▶ _Records provided_:
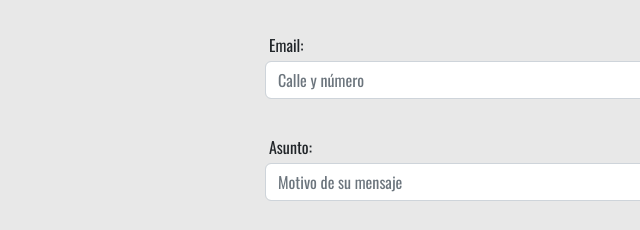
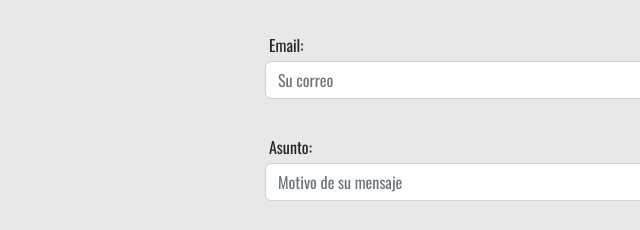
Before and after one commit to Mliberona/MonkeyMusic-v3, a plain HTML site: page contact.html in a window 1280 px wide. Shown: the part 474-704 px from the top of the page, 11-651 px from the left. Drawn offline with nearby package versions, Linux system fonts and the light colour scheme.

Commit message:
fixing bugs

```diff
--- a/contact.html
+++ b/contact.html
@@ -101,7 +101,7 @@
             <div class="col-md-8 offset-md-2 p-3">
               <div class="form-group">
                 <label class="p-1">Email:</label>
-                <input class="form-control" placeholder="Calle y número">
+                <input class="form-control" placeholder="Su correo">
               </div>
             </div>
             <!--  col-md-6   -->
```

▶ _What to produce_:
Word for word, repeat the lines from the one holding "fixing bugs" through the last line of the entries, both included.

▶ _Output for this exercise_:
fixing bugs

```diff
--- a/contact.html
+++ b/contact.html
@@ -101,7 +101,7 @@
             <div class="col-md-8 offset-md-2 p-3">
               <div class="form-group">
                 <label class="p-1">Email:</label>
-                <input class="form-control" placeholder="Calle y número">
+                <input class="form-control" placeholder="Su correo">
               </div>
             </div>
             <!--  col-md-6   -->
```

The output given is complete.